The 5 Basic Principles of Flag Design

Applied Arts, March 2015
Bob Hambly

One of the best lessons I have learned as a designer is that it’s difficult creating something simple, something impactful. Saying a lot with a little is a challenge. The design of logos, stamps and flags comes to mind.

I’ve always been fascinated with flags ­— nautical, semaphore, military, car racing, national flags, etc. I’m attracted to their colours, their shapes, their histories, but mostly their meanings. What do they represent? What stories do they embody? Having said that, I often wonder whether people appreciate just how difficult it would be to design a great flag.

Back in 1964, Prime Minister Lester B. Pearson created quite a stir when he proclaimed that it was time Canada had its own distinctive flag. His quest upset the traditionalists and rattled the Progressive Conservative party. It was hotly debated in Canadian parliament and, after a lengthy filibuster — which resolved nothing — a special flag committee was established in an attempt to move things forward.

The committee reviewed 2,600 proposals, sent to them by would-be designers from across the country. Concepts included everything from beavers and bears to Canadian geese and the northern lights. Thanks to George Stanley, who at the time was the dean of arts at the Royal Military College in Kingston, a unique flag emerged. On February 15, 1965, the national flag of Canada was officially raised.

This year, the Canadian flag celebrates its 50th birthday. As far as national flags go, that’s relatively young. Denmark has one of the world’s oldest flags ­— it’s been flying for close to eight centuries.

Several years ago, I came across an intriguing list generated by the North American Vexillological Association. Vexillology is the study of flags and this organization has devoted itself to that pursuit for the past 40 years. “Five Basic Principles of Flag Design” is their concise list of the dos and don’ts in flag design. Here are their recommendations:

  1. Keep it Simple: A flag, they say, should be so simple that a child can draw it from memory. Kids will have fun drawing Japan’s flag, but not so much fun with Turkmenistan’s elaborate carpet-like patterns.
  2. Use Meaningful Symbolism: A Star of David in Israel’s flag carries great meaning; however, the symbol of the rifle found on Mozambique’s flag may not be the most positive icon to represent a country.
  3. Use Two to Three Basic Colours: Most flags get this right. Clearly South Africa didn’t get this memo — it has six colours on its flag.
  4. No Lettering or Seals: Mexico has incorporated an extremely complicated seal into its flag — an eagle holding a serpent, perched atop a prickly pear cactus, atop a rock that hovers over a lake. Try drawing that, kids.
  5. Be Distinctive or Be Related: I understand why the Scandinavian flags are part of a family, but Australia and New Zealand’s flags are virtually identical.

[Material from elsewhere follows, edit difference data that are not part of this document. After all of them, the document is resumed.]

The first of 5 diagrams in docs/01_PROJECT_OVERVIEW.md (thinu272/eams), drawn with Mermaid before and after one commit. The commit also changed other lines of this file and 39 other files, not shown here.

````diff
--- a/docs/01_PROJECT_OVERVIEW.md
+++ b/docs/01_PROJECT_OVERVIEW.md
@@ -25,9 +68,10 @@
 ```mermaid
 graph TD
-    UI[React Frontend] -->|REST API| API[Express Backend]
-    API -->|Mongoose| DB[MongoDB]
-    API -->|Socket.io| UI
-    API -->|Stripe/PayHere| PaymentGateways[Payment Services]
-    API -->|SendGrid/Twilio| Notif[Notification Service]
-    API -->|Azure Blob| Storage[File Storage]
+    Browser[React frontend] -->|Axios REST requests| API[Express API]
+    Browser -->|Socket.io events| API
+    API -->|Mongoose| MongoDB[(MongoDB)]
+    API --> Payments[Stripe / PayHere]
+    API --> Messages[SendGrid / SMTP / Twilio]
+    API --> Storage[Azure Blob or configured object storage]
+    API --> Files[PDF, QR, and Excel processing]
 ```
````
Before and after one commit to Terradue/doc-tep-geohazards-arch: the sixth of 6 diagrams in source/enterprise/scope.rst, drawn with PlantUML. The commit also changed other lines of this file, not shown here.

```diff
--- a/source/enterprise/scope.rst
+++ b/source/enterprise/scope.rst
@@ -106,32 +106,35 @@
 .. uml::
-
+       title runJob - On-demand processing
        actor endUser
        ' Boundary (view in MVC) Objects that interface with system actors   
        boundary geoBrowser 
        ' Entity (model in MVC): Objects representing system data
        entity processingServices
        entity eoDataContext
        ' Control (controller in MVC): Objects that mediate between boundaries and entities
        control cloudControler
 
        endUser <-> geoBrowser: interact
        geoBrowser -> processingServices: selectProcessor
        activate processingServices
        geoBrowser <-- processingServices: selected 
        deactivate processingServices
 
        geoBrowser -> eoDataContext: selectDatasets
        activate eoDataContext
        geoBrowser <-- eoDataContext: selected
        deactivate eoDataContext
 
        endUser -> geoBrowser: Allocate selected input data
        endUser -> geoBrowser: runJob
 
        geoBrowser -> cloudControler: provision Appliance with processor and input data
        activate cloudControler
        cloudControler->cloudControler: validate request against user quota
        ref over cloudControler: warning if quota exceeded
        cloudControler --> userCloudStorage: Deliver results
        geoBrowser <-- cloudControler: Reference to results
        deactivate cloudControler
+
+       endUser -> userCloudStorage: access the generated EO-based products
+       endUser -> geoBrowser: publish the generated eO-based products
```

Now try applying each of these principles to the Canadian flag. It’s safe to say the flag scores five out of five. That’s quite an achievement. Unlike the Red Ensign’s detailed components of a Union Jack and a crest made of six colours, the single maple leaf stands bold and proud. As Jacques Viger, Montreal’s first mayor, said of the maple, “it is the king of the forest […] the symbol of the Canadian people.”

I was a young boy in 1965 and I recall the day the new flag was hoisted to the top of the flagpole at my public school. The vibrant scarlet leaf fluttering in the breeze appeared to come to life — it was fresh and energetic, like the kids in the playground. I was completely unaware of the controversy incited by the new flag. I just knew that it filled me with excitement and pride. My parents, however, were another story. Along with many other Canadians who had grown up with the Red Ensign, they were unsure of this change. Their lack of enthusiasm for the maple leaf left me feeling sad.

Change means different things to different people. And change is not always easy. For those of us who are designers, we know all about this. After 50 years of seeing the Canadian flag on buildings, stadiums, uniforms, backpacks, in our own backyard and throughout the world, it has proven to be an exceptional flag. I’m happy to say that my parents grew to love it, for it came to represent all that is great about Canada.

As a leaf is to a tree, so are we citizens to a country — strong as individuals, even stronger as a nation. If only I had the list of the “Five Basic Principles of Flag Design” to show the doubtful back then.